• _Exercise objective_
I need the entries printed again word for word, without the images.
*** Records provided Section Begins ***
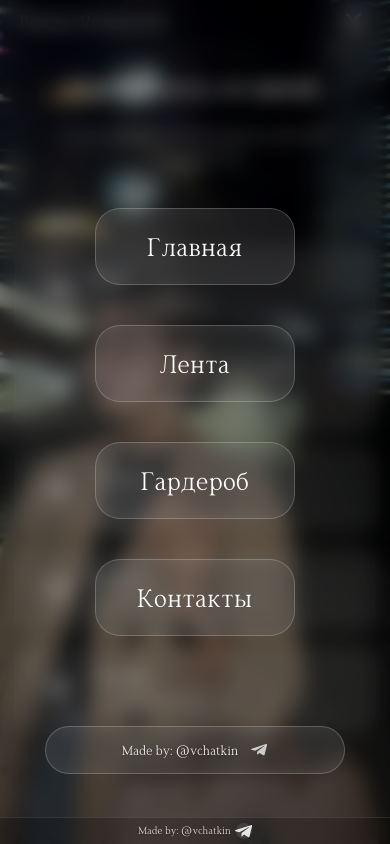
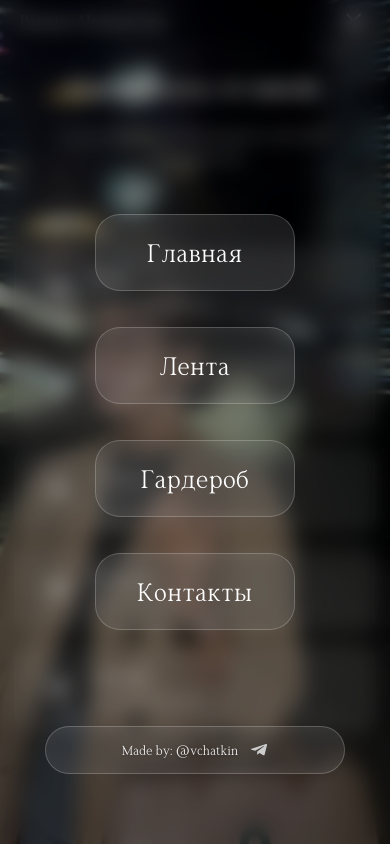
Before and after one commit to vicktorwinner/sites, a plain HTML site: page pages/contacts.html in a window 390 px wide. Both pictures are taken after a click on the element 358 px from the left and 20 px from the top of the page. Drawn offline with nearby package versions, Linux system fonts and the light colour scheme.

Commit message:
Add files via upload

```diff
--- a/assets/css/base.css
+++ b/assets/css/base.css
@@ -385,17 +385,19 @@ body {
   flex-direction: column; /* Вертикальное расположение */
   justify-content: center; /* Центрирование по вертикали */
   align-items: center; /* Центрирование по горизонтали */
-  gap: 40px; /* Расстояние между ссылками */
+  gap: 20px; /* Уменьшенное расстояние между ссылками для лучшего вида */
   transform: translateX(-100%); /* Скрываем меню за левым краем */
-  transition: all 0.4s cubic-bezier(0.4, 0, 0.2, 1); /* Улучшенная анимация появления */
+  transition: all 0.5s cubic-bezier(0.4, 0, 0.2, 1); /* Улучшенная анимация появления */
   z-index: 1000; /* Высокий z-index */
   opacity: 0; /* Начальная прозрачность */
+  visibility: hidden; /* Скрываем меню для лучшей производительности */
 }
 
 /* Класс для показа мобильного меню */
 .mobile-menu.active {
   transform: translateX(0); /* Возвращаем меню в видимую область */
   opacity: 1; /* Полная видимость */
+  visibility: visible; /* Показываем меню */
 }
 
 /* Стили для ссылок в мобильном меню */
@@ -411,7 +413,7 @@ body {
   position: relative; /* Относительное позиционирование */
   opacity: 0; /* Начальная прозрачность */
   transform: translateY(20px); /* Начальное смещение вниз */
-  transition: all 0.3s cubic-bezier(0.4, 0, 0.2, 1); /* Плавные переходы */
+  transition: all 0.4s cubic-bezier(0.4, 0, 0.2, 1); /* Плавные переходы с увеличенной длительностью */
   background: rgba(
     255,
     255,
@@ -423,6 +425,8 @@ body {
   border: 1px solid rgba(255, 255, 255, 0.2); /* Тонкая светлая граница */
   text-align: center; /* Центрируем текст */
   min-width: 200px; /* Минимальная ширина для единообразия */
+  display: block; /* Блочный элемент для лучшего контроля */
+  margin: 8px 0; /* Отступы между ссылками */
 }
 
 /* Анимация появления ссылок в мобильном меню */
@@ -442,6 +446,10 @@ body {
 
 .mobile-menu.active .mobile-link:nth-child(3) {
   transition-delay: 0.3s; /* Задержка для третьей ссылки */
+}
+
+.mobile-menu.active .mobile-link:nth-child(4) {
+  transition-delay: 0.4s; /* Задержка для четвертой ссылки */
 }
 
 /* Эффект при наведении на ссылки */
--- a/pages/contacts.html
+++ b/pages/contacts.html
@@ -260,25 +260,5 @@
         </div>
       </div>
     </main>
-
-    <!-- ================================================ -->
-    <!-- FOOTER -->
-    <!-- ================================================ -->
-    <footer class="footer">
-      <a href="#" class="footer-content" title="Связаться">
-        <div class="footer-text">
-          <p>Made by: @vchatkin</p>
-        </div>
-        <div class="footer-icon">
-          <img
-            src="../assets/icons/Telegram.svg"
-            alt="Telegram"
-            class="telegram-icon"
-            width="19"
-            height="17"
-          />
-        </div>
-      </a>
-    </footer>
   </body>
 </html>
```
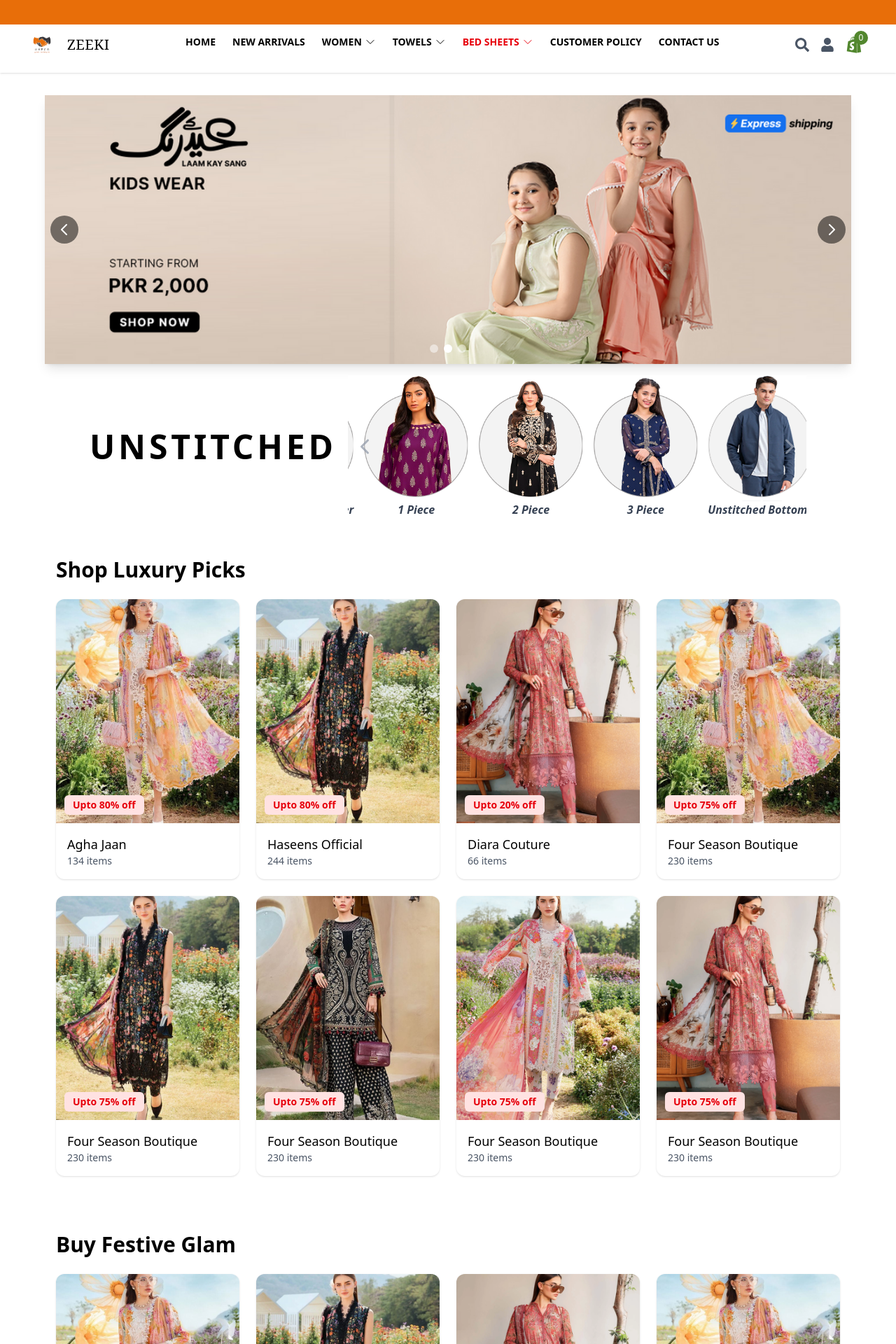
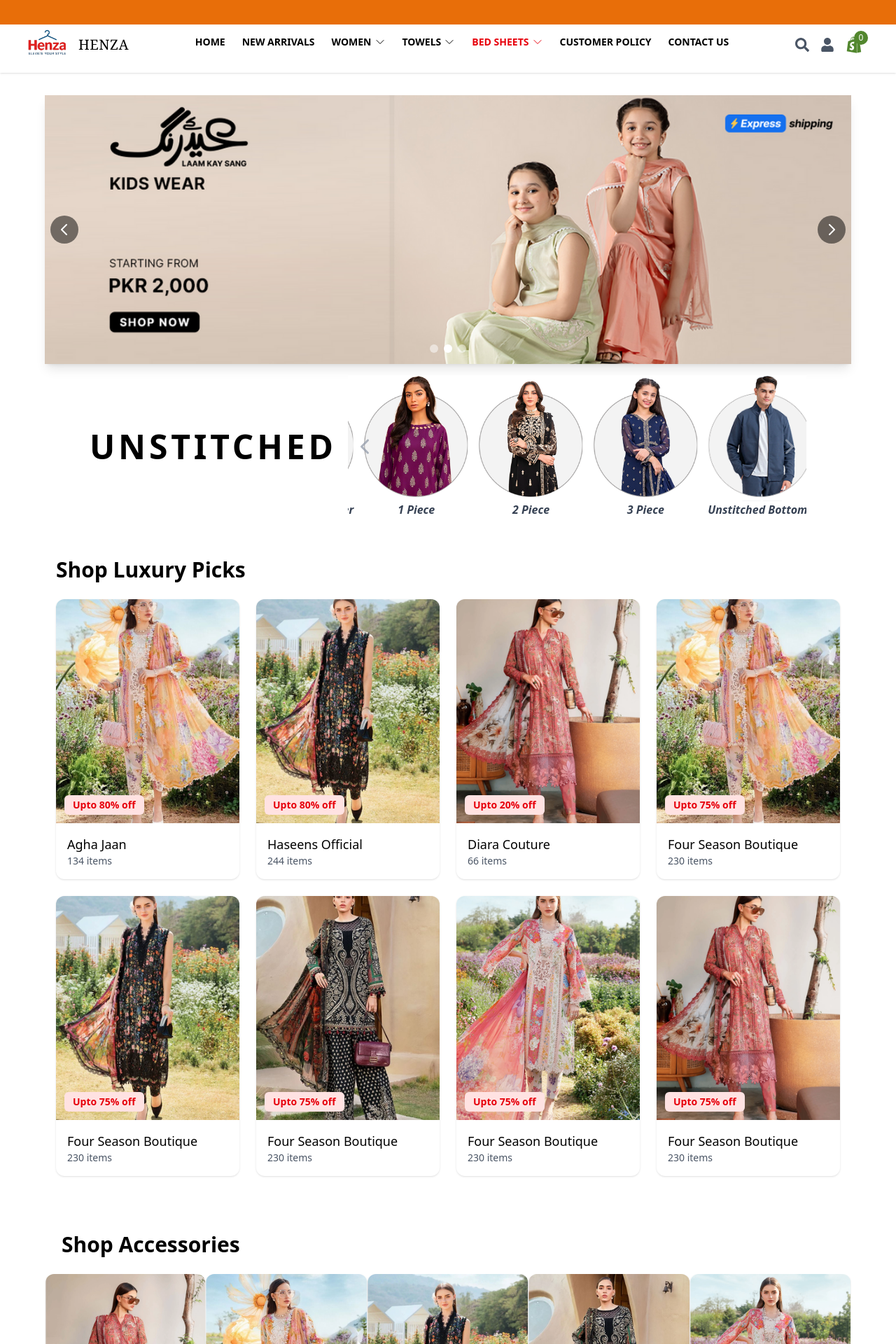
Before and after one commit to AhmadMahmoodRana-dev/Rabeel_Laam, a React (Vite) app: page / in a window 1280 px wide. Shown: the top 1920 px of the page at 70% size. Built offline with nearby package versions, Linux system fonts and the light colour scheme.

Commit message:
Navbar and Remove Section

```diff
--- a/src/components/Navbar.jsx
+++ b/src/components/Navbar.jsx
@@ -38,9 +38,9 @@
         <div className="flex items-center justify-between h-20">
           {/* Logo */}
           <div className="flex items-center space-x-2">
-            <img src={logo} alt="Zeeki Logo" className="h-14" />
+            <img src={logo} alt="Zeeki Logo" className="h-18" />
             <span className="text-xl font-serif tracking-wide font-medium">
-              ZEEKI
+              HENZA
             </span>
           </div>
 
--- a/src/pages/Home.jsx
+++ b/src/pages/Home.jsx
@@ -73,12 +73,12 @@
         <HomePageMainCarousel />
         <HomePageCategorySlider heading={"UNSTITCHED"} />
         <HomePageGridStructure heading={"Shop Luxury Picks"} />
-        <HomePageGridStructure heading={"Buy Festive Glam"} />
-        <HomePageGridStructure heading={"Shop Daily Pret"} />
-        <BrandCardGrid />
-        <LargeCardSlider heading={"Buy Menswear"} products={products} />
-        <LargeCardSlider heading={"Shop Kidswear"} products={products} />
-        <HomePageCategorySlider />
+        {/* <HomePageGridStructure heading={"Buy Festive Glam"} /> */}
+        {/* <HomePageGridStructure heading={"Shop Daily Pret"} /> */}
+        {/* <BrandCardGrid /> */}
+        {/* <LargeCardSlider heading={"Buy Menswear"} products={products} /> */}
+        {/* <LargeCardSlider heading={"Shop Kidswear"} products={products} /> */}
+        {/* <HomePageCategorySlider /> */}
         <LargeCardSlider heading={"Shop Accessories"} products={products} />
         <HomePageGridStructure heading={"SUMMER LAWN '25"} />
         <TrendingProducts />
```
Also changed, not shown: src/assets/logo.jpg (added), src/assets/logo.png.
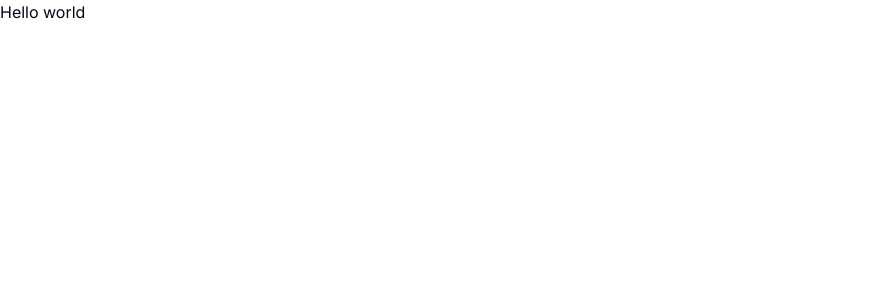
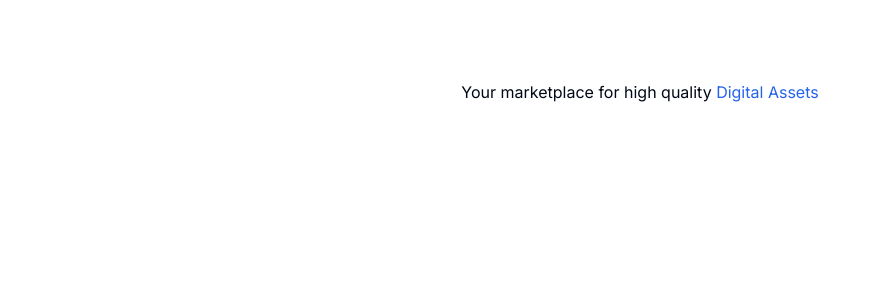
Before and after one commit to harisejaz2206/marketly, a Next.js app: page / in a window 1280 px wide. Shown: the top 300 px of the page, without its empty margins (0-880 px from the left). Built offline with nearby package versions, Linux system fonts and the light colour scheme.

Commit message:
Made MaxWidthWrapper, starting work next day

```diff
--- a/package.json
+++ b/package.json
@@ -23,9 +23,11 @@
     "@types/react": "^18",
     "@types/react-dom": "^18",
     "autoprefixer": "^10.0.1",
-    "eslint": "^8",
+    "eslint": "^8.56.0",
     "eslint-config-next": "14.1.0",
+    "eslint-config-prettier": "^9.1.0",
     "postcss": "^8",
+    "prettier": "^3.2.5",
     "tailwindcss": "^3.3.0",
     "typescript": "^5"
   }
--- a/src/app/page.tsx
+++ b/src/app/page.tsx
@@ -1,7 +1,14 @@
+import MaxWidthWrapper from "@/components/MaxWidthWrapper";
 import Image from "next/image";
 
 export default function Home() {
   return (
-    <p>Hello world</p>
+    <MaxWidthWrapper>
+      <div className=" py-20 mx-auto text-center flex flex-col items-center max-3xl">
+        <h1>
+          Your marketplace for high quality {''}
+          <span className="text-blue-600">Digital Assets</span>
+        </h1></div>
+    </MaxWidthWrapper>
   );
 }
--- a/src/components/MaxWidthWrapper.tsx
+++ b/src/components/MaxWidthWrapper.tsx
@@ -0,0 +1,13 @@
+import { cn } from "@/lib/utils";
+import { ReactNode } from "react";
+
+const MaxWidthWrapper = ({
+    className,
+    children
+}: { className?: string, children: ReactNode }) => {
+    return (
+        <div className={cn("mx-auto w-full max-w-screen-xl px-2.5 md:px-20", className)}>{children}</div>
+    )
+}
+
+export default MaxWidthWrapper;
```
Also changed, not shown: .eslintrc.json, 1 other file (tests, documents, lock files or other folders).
*** Records provided Section Ends ***
• _Final answer_
Before and after one commit to vicktorwinner/sites, a plain HTML site: page pages/contacts.html in a window 390 px wide. Both pictures are taken after a click on the element 358 px from the left and 20 px from the top of the page. Drawn offline with nearby package versions, Linux system fonts and the light colour scheme.

Commit message:
Add files via upload

```diff
--- a/assets/css/base.css
+++ b/assets/css/base.css
@@ -385,17 +385,19 @@ body {
   flex-direction: column; /* Вертикальное расположение */
   justify-content: center; /* Центрирование по вертикали */
   align-items: center; /* Центрирование по горизонтали */
-  gap: 40px; /* Расстояние между ссылками */
+  gap: 20px; /* Уменьшенное расстояние между ссылками для лучшего вида */
   transform: translateX(-100%); /* Скрываем меню за левым краем */
-  transition: all 0.4s cubic-bezier(0.4, 0, 0.2, 1); /* Улучшенная анимация появления */
+  transition: all 0.5s cubic-bezier(0.4, 0, 0.2, 1); /* Улучшенная анимация появления */
   z-index: 1000; /* Высокий z-index */
   opacity: 0; /* Начальная прозрачность */
+  visibility: hidden; /* Скрываем меню для лучшей производительности */
 }
 
 /* Класс для показа мобильного меню */
 .mobile-menu.active {
   transform: translateX(0); /* Возвращаем меню в видимую область */
   opacity: 1; /* Полная видимость */
+  visibility: visible; /* Показываем меню */
 }
 
 /* Стили для ссылок в мобильном меню */
@@ -411,7 +413,7 @@ body {
   position: relative; /* Относительное позиционирование */
   opacity: 0; /* Начальная прозрачность */
   transform: translateY(20px); /* Начальное смещение вниз */
-  transition: all 0.3s cubic-bezier(0.4, 0, 0.2, 1); /* Плавные переходы */
+  transition: all 0.4s cubic-bezier(0.4, 0, 0.2, 1); /* Плавные переходы с увеличенной длительностью */
   background: rgba(
     255,
     255,
@@ -423,6 +425,8 @@ body {
   border: 1px solid rgba(255, 255, 255, 0.2); /* Тонкая светлая граница */
   text-align: center; /* Центрируем текст */
   min-width: 200px; /* Минимальная ширина для единообразия */
+  display: block; /* Блочный элемент для лучшего контроля */
+  margin: 8px 0; /* Отступы между ссылками */
 }
 
 /* Анимация появления ссылок в мобильном меню */
@@ -442,6 +446,10 @@ body {
 
 .mobile-menu.active .mobile-link:nth-child(3) {
   transition-delay: 0.3s; /* Задержка для третьей ссылки */
+}
+
+.mobile-menu.active .mobile-link:nth-child(4) {
+  transition-delay: 0.4s; /* Задержка для четвертой ссылки */
 }
 
 /* Эффект при наведении на ссылки */
--- a/pages/contacts.html
+++ b/pages/contacts.html
@@ -260,25 +260,5 @@
         </div>
       </div>
     </main>
-
-    <!-- ================================================ -->
-    <!-- FOOTER -->
-    <!-- ================================================ -->
-    <footer class="footer">
-      <a href="#" class="footer-content" title="Связаться">
-        <div class="footer-text">
-          <p>Made by: @vchatkin</p>
-        </div>
-        <div class="footer-icon">
-          <img
-            src="../assets/icons/Telegram.svg"
-            alt="Telegram"
-            class="telegram-icon"
-            width="19"
-            height="17"
-          />
-        </div>
-      </a>
-    </footer>
   </body>
 </html>
```
Before and after one commit to AhmadMahmoodRana-dev/Rabeel_Laam, a React (Vite) app: page / in a window 1280 px wide. Shown: the top 1920 px of the page at 70% size. Built offline with nearby package versions, Linux system fonts and the light colour scheme.

Commit message:
Navbar and Remove Section

```diff
--- a/src/components/Navbar.jsx
+++ b/src/components/Navbar.jsx
@@ -38,9 +38,9 @@
         <div className="flex items-center justify-between h-20">
           {/* Logo */}
           <div className="flex items-center space-x-2">
-            <img src={logo} alt="Zeeki Logo" className="h-14" />
+            <img src={logo} alt="Zeeki Logo" className="h-18" />
             <span className="text-xl font-serif tracking-wide font-medium">
-              ZEEKI
+              HENZA
             </span>
           </div>
 
--- a/src/pages/Home.jsx
+++ b/src/pages/Home.jsx
@@ -73,12 +73,12 @@
         <HomePageMainCarousel />
         <HomePageCategorySlider heading={"UNSTITCHED"} />
         <HomePageGridStructure heading={"Shop Luxury Picks"} />
-        <HomePageGridStructure heading={"Buy Festive Glam"} />
-        <HomePageGridStructure heading={"Shop Daily Pret"} />
-        <BrandCardGrid />
-        <LargeCardSlider heading={"Buy Menswear"} products={products} />
-        <LargeCardSlider heading={"Shop Kidswear"} products={products} />
-        <HomePageCategorySlider />
+        {/* <HomePageGridStructure heading={"Buy Festive Glam"} /> */}
+        {/* <HomePageGridStructure heading={"Shop Daily Pret"} /> */}
+        {/* <BrandCardGrid /> */}
+        {/* <LargeCardSlider heading={"Buy Menswear"} products={products} /> */}
+        {/* <LargeCardSlider heading={"Shop Kidswear"} products={products} /> */}
+        {/* <HomePageCategorySlider /> */}
         <LargeCardSlider heading={"Shop Accessories"} products={products} />
         <HomePageGridStructure heading={"SUMMER LAWN '25"} />
         <TrendingProducts />
```
Also changed, not shown: src/assets/logo.jpg (added), src/assets/logo.png.
Before and after one commit to harisejaz2206/marketly, a Next.js app: page / in a window 1280 px wide. Shown: the top 300 px of the page, without its empty margins (0-880 px from the left). Built offline with nearby package versions, Linux system fonts and the light colour scheme.

Commit message:
Made MaxWidthWrapper, starting work next day

```diff
--- a/package.json
+++ b/package.json
@@ -23,9 +23,11 @@
     "@types/react": "^18",
     "@types/react-dom": "^18",
     "autoprefixer": "^10.0.1",
-    "eslint": "^8",
+    "eslint": "^8.56.0",
     "eslint-config-next": "14.1.0",
+    "eslint-config-prettier": "^9.1.0",
     "postcss": "^8",
+    "prettier": "^3.2.5",
     "tailwindcss": "^3.3.0",
     "typescript": "^5"
   }
--- a/src/app/page.tsx
+++ b/src/app/page.tsx
@@ -1,7 +1,14 @@
+import MaxWidthWrapper from "@/components/MaxWidthWrapper";
 import Image from "next/image";
 
 export default function Home() {
   return (
-    <p>Hello world</p>
+    <MaxWidthWrapper>
+      <div className=" py-20 mx-auto text-center flex flex-col items-center max-3xl">
+        <h1>
+          Your marketplace for high quality {''}
+          <span className="text-blue-600">Digital Assets</span>
+        </h1></div>
+    </MaxWidthWrapper>
   );
 }
--- a/src/components/MaxWidthWrapper.tsx
+++ b/src/components/MaxWidthWrapper.tsx
@@ -0,0 +1,13 @@
+import { cn } from "@/lib/utils";
+import { ReactNode } from "react";
+
+const MaxWidthWrapper = ({
+    className,
+    children
+}: { className?: string, children: ReactNode }) => {
+    return (
+        <div className={cn("mx-auto w-full max-w-screen-xl px-2.5 md:px-20", className)}>{children}</div>
+    )
+}
+
+export default MaxWidthWrapper;
```
Also changed, not shown: .eslintrc.json, 1 other file (tests, documents, lock files or other folders).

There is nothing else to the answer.